_WORK ORDER_. Copy the listing in full and exactly, omitting its images.

_AVAILABLE DATA_.
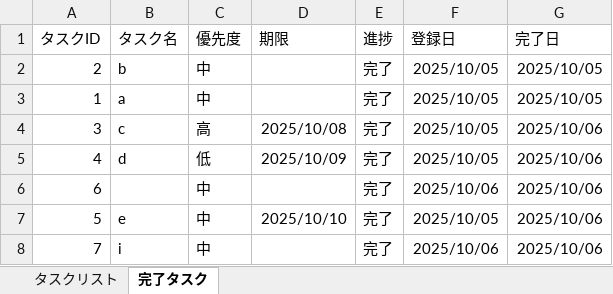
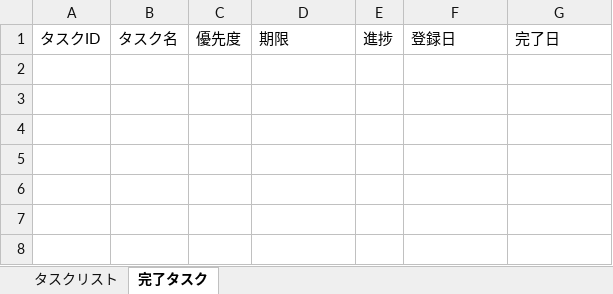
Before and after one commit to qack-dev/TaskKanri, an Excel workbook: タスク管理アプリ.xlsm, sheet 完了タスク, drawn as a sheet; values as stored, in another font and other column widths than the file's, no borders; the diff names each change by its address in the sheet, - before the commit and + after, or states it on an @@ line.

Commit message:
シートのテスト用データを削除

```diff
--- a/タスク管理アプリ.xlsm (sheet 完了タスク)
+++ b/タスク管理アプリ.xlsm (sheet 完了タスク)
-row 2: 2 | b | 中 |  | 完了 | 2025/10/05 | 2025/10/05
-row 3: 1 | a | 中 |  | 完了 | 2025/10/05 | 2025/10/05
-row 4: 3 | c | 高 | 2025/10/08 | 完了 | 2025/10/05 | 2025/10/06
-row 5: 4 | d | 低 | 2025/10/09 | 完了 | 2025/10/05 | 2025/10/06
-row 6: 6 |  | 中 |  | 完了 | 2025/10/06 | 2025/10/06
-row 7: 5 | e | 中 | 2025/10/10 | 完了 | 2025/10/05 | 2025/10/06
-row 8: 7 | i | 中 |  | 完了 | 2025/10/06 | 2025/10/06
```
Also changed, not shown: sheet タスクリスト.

_RESPONSE BELOW_.
Before and after one commit to qack-dev/TaskKanri, an Excel workbook: タスク管理アプリ.xlsm, sheet 完了タスク, drawn as a sheet; values as stored, in another font and other column widths than the file's, no borders; the diff names each change by its address in the sheet, - before the commit and + after, or states it on an @@ line.

Commit message:
シートのテスト用データを削除

```diff
--- a/タスク管理アプリ.xlsm (sheet 完了タスク)
+++ b/タスク管理アプリ.xlsm (sheet 完了タスク)
-row 2: 2 | b | 中 |  | 完了 | 2025/10/05 | 2025/10/05
-row 3: 1 | a | 中 |  | 完了 | 2025/10/05 | 2025/10/05
-row 4: 3 | c | 高 | 2025/10/08 | 完了 | 2025/10/05 | 2025/10/06
-row 5: 4 | d | 低 | 2025/10/09 | 完了 | 2025/10/05 | 2025/10/06
-row 6: 6 |  | 中 |  | 完了 | 2025/10/06 | 2025/10/06
-row 7: 5 | e | 中 | 2025/10/10 | 完了 | 2025/10/05 | 2025/10/06
-row 8: 7 | i | 中 |  | 完了 | 2025/10/06 | 2025/10/06
```
Also changed, not shown: sheet タスクリスト.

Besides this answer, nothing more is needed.